A diplomatic dance ensued. "Ghafoor referred to several projects costing approximately $50m (£30m). Pershing encouraged him to provide concrete examples and costs in order to increase the likelihood of bilateral assistance."
The Maldives were unusual among developing countries in embracing the accord so wholeheartedly, but other small island nations were secretly seen as vulnerable to financial pressure. Any linking of the billions of dollars of aid to political support is extremely controversial – nations most threatened by climate change see the aid as a right, not a reward, and such a link as heretical. But on 11 February, Pershing met the EU climate action commissioner, Connie Hedegaard, in Brussels, where she told him, according to a cable, "the AOSIS [Alliance of Small Island States] countries ".
The pair were concerned at how the $30bn was to be raised and Hedegaard raised another toxic subject – whether the US aid would be all cash. She asked if the US would need to do any "creative accounting", noting some countries such as Japan and the UK wanted loan guarantees, not grants alone, included, a tactic she opposed.
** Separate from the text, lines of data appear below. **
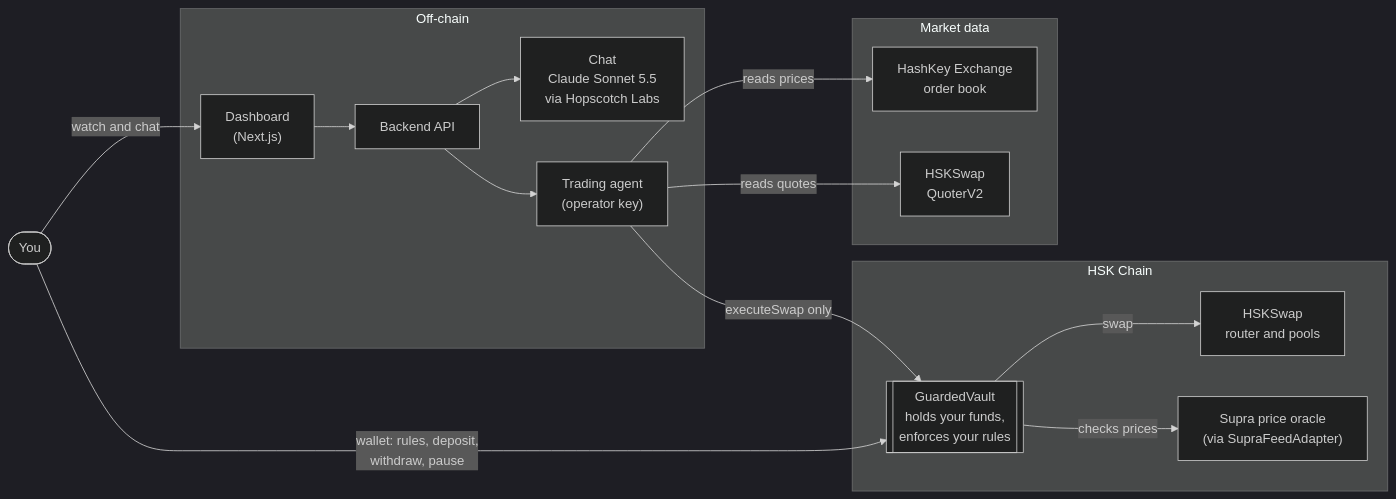
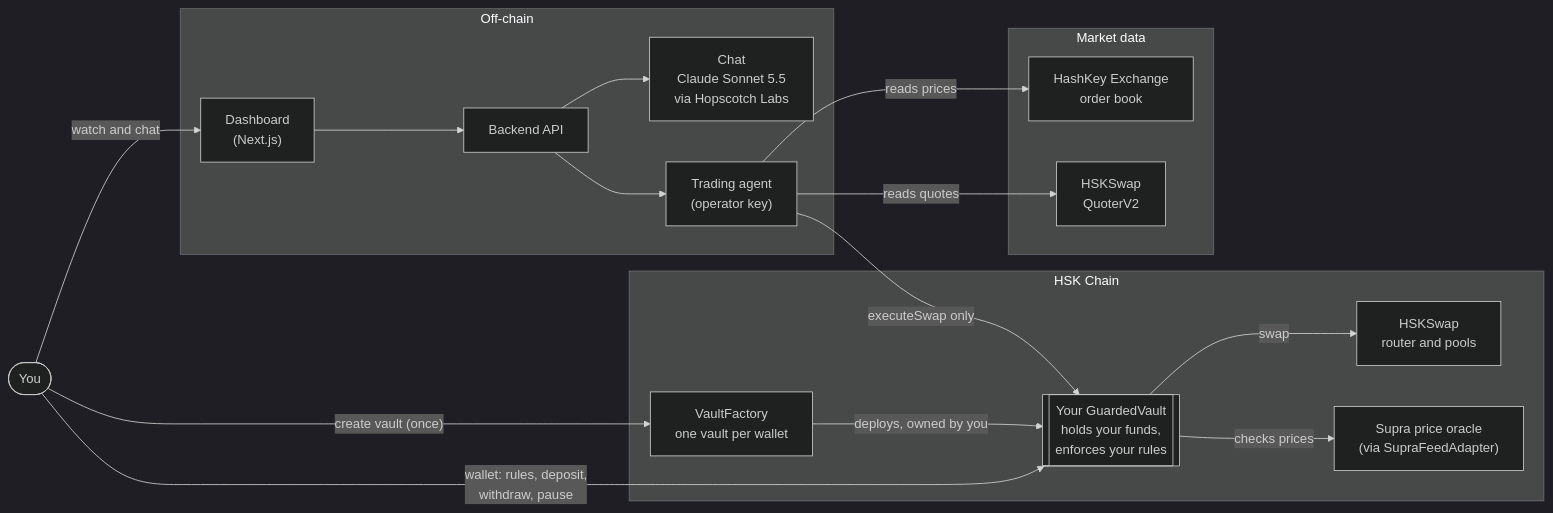
One commit to AAYUSH-GUPTA-coder/Kedia changed the second of 4 diagrams in README.md. Above: the diagram before and after it, drawn with Mermaid (dark theme). The commit also changed other lines of this file and 29 other files, not shown here.

First line of the commit message:
Let any wallet create its own vault, traded by one shared agent

````diff
--- a/README.md
+++ b/README.md
@@ -63,30 +63,33 @@
 ```mermaid
 flowchart LR
     User(["You"])
     subgraph Off-chain
         UI["Dashboard<br/>(Next.js)"]
         API["Backend API"]
         Agent["Trading agent<br/>(operator key)"]
         Chat["Chat<br/>Claude Sonnet 5.5<br/>via Hopscotch Labs"]
     end
     subgraph Market data
         HKX["HashKey Exchange<br/>order book"]
         Quoter["HSKSwap<br/>QuoterV2"]
     end
     subgraph HSK Chain
-        Vault[["GuardedVault<br/>holds your funds,<br/>enforces your rules"]]
+        Factory["VaultFactory<br/>one vault per wallet"]
+        Vault[["Your GuardedVault<br/>holds your funds,<br/>enforces your rules"]]
         Swap["HSKSwap<br/>router and pools"]
         Oracle["Supra price oracle<br/>(via SupraFeedAdapter)"]
     end
 
     User -- "watch and chat" --> UI
     UI --> API
     API --> Chat
     API --> Agent
     Agent -- "reads prices" --> HKX
     Agent -- "reads quotes" --> Quoter
     Agent -- "executeSwap only" --> Vault
+    User -- "create vault (once)" --> Factory
+    Factory -- "deploys, owned by you" --> Vault
     User -- "wallet: rules, deposit,<br/>withdraw, pause" --> Vault
     Vault -- "swap" --> Swap
     Vault -- "checks prices" --> Oracle
 ```
````
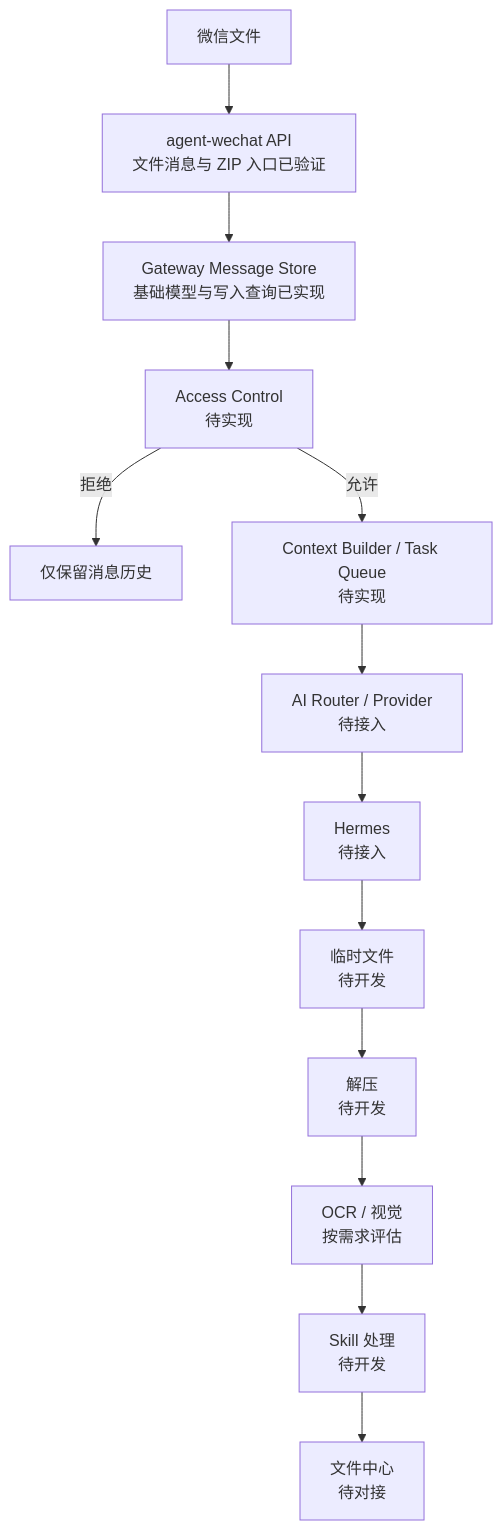
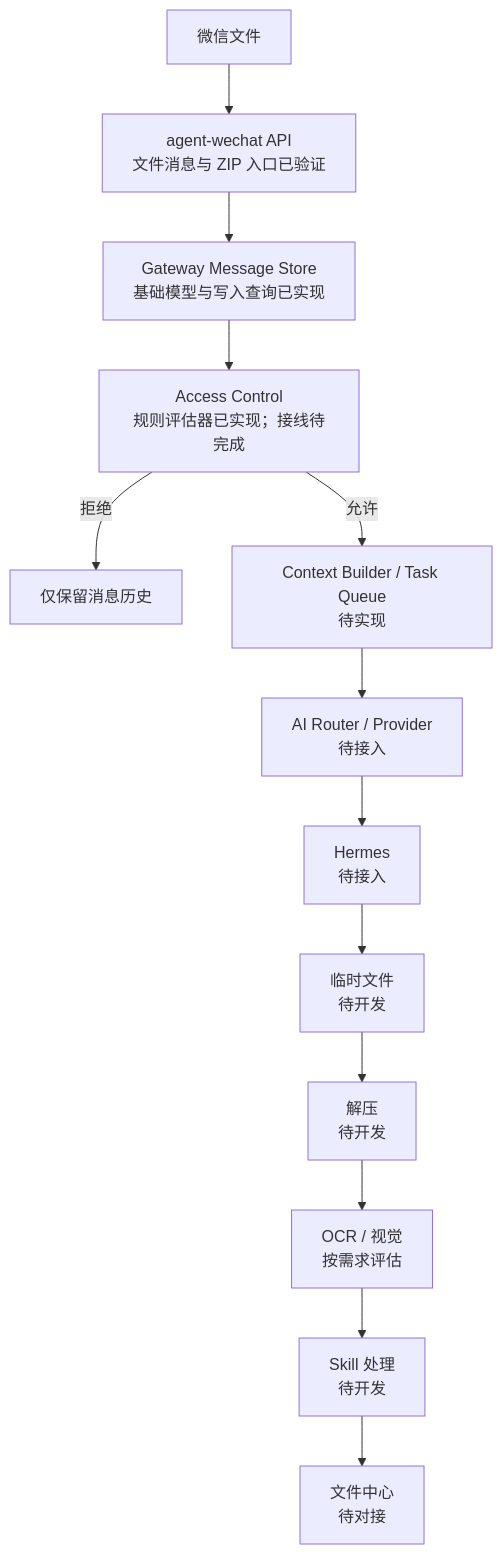
The second of 2 diagrams in 02_系统设计.md (Tangbohu09527/CF_ecommerce-automation-docs), drawn with Mermaid before and after one commit. The commit also changed other lines of this file and 8 other files, not shown here.

````diff
--- a/02_系统设计.md
+++ b/02_系统设计.md
@@ -104,15 +110,15 @@
 ```mermaid
 flowchart TB
     W["微信文件"] --> A["agent-wechat API<br/>文件消息与 ZIP 入口已验证"]
     A --> M["Gateway Message Store<br/>基础模型与写入查询已实现"]
-    M --> AC["Access Control<br/>待实现"]
+    M --> AC["Access Control<br/>规则评估器已实现；接线待完成"]
     AC -->|"拒绝"| R["仅保留消息历史"]
     AC -->|"允许"| C["Context Builder / Task Queue<br/>待实现"]
     C --> P["AI Router / Provider<br/>待接入"]
     P --> H["Hermes<br/>待接入"]
     H --> T["临时文件<br/>待开发"]
     T --> U["解压<br/>待开发"]
     U --> V["OCR / 视觉<br/>按需求评估"]
     V --> S["Skill 处理<br/>待开发"]
     S --> F["文件中心<br/>待对接"]
 ```
````
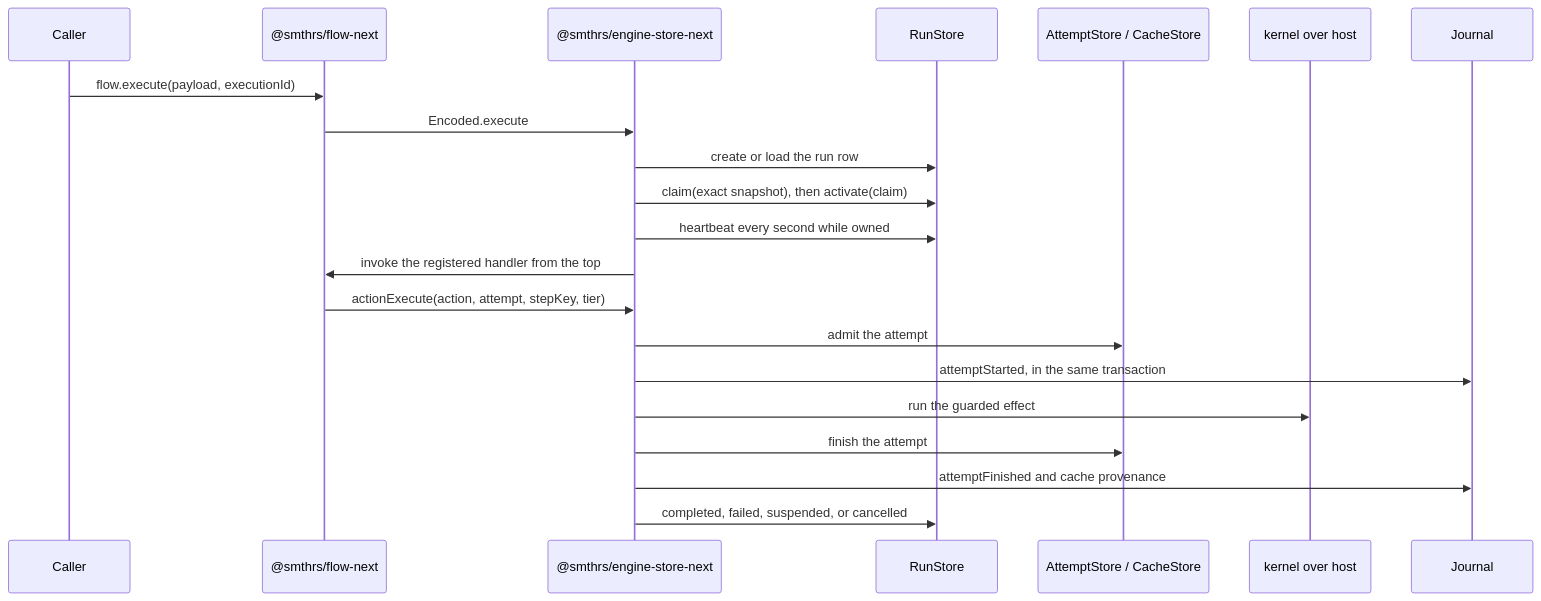
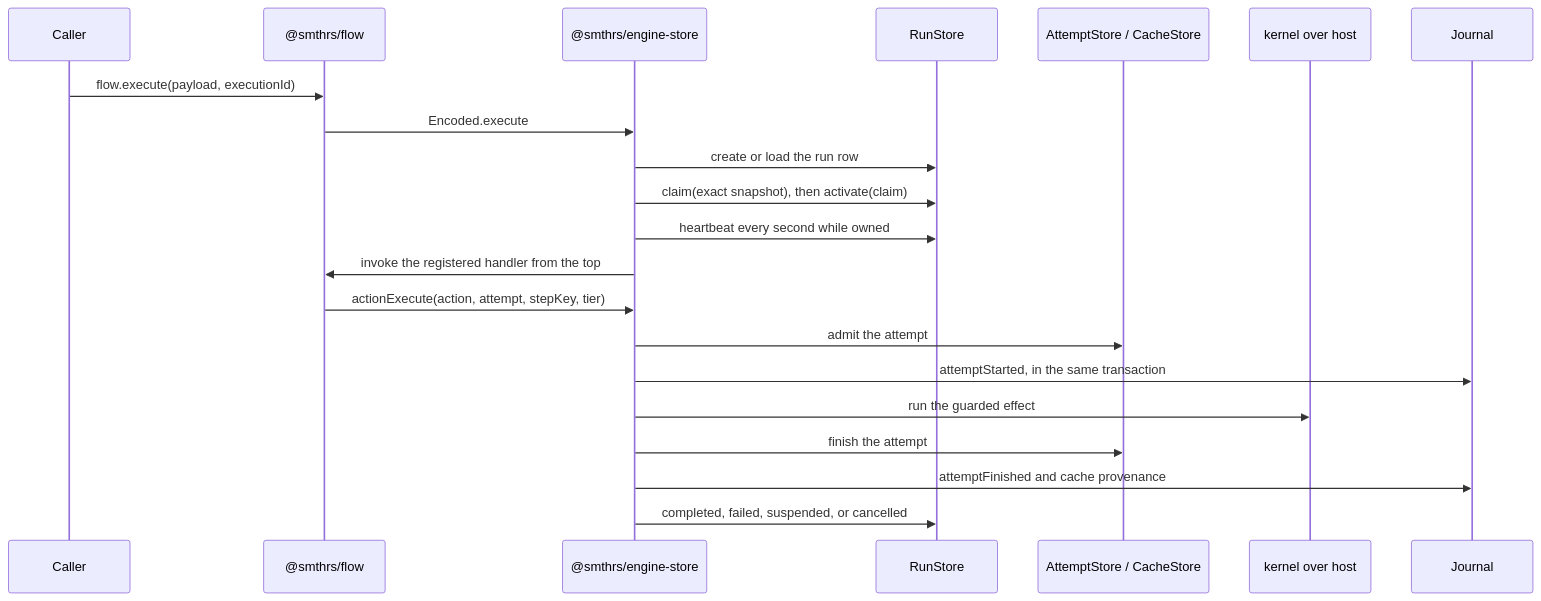
Before and after one commit to smithersai/flows: the second of 2 diagrams in docs/pages/architecture.md, drawn with Mermaid. The commit also changed other lines of this file and 793 other files, not shown here.

````diff
--- a/docs/pages/architecture.md
+++ b/docs/pages/architecture.md
@@ -118,24 +118,24 @@
 ```mermaid
 sequenceDiagram
   participant Caller
-  participant Flow as @smthrs/flow-next
-  participant Driver as @smthrs/engine-store-next
+  participant Flow as @smthrs/flow
+  participant Driver as @smthrs/engine-store
   participant Runs as RunStore
   participant Rows as AttemptStore / CacheStore
   participant Host as kernel over host
   participant Log as Journal
 
   Caller->>Flow: flow.execute(payload, executionId)
   Flow->>Driver: Encoded.execute
   Driver->>Runs: create or load the run row
   Driver->>Runs: claim(exact snapshot), then activate(claim)
   Driver->>Runs: heartbeat every second while owned
   Driver->>Flow: invoke the registered handler from the top
   Flow->>Driver: actionExecute(action, attempt, stepKey, tier)
   Driver->>Rows: admit the attempt
   Driver->>Log: attemptStarted, in the same transaction
   Driver->>Host: run the guarded effect
   Driver->>Rows: finish the attempt
   Driver->>Log: attemptFinished and cache provenance
   Driver->>Runs: completed, failed, suspended, or cancelled
 ```
````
Pershing said "donors have to balance the political need to provide real financing with the practical constraints of tight budgets", reported the cable.
Along with finance, another treacherous issue in the global climate negotiations, currently continuing in Cancún, Mexico, is . Hedegaard asks why the US did not agree with China and India on what she saw as acceptable measures to police future emissions cuts. "The question is whether they will honor that language," the cable quotes Pershing as saying.
Trust is in short supply on both sides of the developed-developing nation divide. On 2 February 2009, a cable from Addis Ababa reports a meeting between the US undersecretary of state Maria Otero and the Ethiopian prime minister, Meles Zenawi, who leads the African Union's climate change negotiations.
The confidential cable records a blunt US threat to Zenawi: . Zenawi responds that Ethiopia will support the accord, but has a concern of his own: that a personal assurance from Barack Obama on delivering the promised aid finance is not being honored.
US determination to seek allies against its most powerful adversaries – the rising economic giants of Brazil, South Africa, India, China (Basic) – is set out in another cable from Brussels on 17 February reporting a meeting between the deputy national security adviser, Michael Froman, Hedegaard and other EU officials.
Froman said the EU needed to learn from Basic's skill at impeding US and EU initiatives and playing them off against each in order "to and avoid future train wrecks on climate".
Hedegaard is keen to reassure Froman of EU support, revealing a difference between public and private statements. "She hoped the US noted the EU was muting its criticism of the US, to be constructive," the cable said. Hedegaard and Froman discuss the need to "neutralize, co-opt or marginalize unhelpful countries including Venezuela and Bolivia", before Hedegaard again links financial aid to support for the accord, noting "the irony that the EU is a big donor to these countries". Later, in April, the , citing opposition to the accord.
Any irony is clearly lost on the Bolivian president, Evo Morales, according to a 9 February cable from La Paz. The Danish ambassador to Bolivia, Morten Elkjaer, tells a US diplomat that, at the Copenhagen summit, "Danish prime minister Rasmussen spent an unpleasant 30 minutes with Morales, during which Morales thanked him for [$30m a year in] bilateral aid, but refused to engage on climate change issues."